Three International Space Station crew members are on the eve of their return to Earth aboard the Soyuz TMA-18M spacecraft, aiming for a parachute-assisted landing in the snow-covered steppe of Kazakhstan Tuesday night.
Returning aboard the Soyuz capsule are the year-long crew members Scott Kelly and Mikhail Kornienko who are setting the record for the longest flight to the International Space Station in a mission dedicated to exploring the effects of the space environment on the human body beyond the six-month threshold that has been the typical flight duration for ISS crews before them. Sitting between the two one-year crew members will be veteran Soyuz commander Sergei Volkov, returning to Earth after his third long-duration flight to ISS.
Scott Kelly handed command of the Space Station over to Astronaut Tim Kopra on Monday as Expedition 46 winds down, although the official transition to ISS Increment 47 will not come until the three departing crew members set sail aboard their Soyuz spacecraft at 01:02 UTC on Wednesday, marking the start of a short free flight. Soyuz TMA-18M will fire its engines at 3:32 UTC to begin a 25-minute free fall towards the atmosphere ahead of a blazing re-entry to set the stage for landing at 4:25 UTC, marking the homecoming a record-setting ISS crew.
Kornienko and Kelly launched aboard the Soyuz TMA-16M spacecraft on March 28, 2015 accompanied by Soyuz commander Gennady Padalka who, over the course of his six-month stay in space, broke the record for the most time spent in orbit, becoming the most experienced spaceman with 879 days logged in space. Padalka departed ISS in September and the two yearlong space fliers switched seats to the newly docked Soyuz TMA-18M spacecraft, flown to ISS by Volkov and two short-duration crew members who landed with Padalka.
A swap of Soyuz craft was necessary at the halfway point in their mission given the 215-day certification limit of the Soyuz.
Over the course of their stay in space, Kelly and Kornienko completed 5,440 orbits around the planet and traveled over 230 million Kilometers, witnessing over 10,000 sunrises and sunsets. In addition to a busy science program, Kelly and Kornienko participated in spacewalks – three were performed by Kelly and Kornienko ventured outside once. They welcomed six resupply craft as well as three Soyuz crew ferries, greeting new crew members aboard the orbiting outpost, their home in space for a year.

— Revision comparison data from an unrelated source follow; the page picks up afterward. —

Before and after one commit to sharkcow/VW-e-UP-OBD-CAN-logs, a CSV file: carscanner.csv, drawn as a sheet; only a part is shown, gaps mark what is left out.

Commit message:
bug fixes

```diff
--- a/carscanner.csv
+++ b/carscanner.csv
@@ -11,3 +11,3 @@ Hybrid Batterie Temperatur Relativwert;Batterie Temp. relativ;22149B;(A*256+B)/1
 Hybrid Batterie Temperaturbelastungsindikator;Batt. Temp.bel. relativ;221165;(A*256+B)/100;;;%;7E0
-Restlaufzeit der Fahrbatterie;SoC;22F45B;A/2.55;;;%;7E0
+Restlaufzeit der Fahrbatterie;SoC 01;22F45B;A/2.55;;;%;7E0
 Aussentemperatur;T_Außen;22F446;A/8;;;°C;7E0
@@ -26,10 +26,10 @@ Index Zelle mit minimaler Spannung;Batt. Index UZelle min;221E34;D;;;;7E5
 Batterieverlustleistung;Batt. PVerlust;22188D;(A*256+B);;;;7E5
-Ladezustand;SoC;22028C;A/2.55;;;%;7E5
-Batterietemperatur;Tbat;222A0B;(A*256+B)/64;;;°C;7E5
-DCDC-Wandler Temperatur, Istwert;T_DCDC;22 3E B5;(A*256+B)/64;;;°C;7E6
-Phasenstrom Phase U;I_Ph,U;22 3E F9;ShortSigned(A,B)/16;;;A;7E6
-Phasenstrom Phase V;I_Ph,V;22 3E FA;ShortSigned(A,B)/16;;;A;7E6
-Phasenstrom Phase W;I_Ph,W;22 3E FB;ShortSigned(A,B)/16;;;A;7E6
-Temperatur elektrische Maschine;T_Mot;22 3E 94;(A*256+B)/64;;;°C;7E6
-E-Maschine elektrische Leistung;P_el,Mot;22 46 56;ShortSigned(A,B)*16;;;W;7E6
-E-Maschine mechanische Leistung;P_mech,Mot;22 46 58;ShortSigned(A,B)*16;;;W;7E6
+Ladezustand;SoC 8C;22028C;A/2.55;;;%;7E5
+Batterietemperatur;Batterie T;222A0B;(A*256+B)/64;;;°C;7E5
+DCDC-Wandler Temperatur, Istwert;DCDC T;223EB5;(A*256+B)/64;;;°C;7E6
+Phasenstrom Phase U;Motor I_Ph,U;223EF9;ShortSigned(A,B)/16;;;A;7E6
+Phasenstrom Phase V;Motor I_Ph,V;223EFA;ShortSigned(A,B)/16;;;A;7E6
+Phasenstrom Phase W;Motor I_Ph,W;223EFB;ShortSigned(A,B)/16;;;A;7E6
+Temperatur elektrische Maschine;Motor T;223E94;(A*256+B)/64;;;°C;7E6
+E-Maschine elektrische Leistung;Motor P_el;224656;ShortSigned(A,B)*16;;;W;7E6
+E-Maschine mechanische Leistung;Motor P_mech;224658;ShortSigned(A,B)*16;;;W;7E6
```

The crew took thousands of photos of Earth over the course of their year in orbit and Scott Kelly was particularly active on Social Media, sharing his experience with the world by posting hundreds of photos and answering questions.

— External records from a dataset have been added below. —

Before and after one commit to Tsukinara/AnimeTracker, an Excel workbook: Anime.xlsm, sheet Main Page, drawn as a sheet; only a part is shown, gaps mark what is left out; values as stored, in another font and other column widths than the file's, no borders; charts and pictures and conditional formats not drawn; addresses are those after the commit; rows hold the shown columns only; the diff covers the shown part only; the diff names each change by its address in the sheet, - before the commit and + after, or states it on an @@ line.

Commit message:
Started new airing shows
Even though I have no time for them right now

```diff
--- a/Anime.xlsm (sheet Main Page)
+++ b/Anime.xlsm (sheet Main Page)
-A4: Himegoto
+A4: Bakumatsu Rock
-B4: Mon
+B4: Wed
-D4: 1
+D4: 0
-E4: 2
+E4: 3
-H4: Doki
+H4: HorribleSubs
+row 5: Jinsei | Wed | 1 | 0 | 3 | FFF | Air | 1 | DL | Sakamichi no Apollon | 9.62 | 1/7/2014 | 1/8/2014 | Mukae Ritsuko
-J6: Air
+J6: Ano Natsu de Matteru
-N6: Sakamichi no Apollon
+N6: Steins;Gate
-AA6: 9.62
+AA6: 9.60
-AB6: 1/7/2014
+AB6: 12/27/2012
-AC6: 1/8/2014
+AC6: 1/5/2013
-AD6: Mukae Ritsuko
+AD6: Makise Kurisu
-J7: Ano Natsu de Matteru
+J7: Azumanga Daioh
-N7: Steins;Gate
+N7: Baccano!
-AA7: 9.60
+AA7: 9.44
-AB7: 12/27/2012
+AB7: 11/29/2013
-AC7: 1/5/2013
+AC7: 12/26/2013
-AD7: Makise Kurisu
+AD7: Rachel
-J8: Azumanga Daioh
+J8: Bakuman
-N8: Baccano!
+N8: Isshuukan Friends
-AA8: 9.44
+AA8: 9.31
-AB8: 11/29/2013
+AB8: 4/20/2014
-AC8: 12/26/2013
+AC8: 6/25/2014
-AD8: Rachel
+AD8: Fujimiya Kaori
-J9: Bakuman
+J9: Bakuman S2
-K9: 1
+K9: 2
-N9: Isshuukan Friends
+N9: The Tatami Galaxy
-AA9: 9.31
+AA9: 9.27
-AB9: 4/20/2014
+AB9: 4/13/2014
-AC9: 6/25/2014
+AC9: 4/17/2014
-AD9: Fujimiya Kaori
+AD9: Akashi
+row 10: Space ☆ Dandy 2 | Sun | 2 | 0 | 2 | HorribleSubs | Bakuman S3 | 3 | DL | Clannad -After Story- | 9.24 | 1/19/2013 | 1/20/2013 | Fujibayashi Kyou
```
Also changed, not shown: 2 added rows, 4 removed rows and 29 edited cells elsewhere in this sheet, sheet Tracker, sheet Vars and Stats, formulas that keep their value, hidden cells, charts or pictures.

Kelly and his U.S. and European colleagues were involved in over 400 studies covering a variety of scientific disciplines including a wide array of medical studies for which the crew members acted as test subjects, delivering data on the effects of spaceflight on human physiology and psychology.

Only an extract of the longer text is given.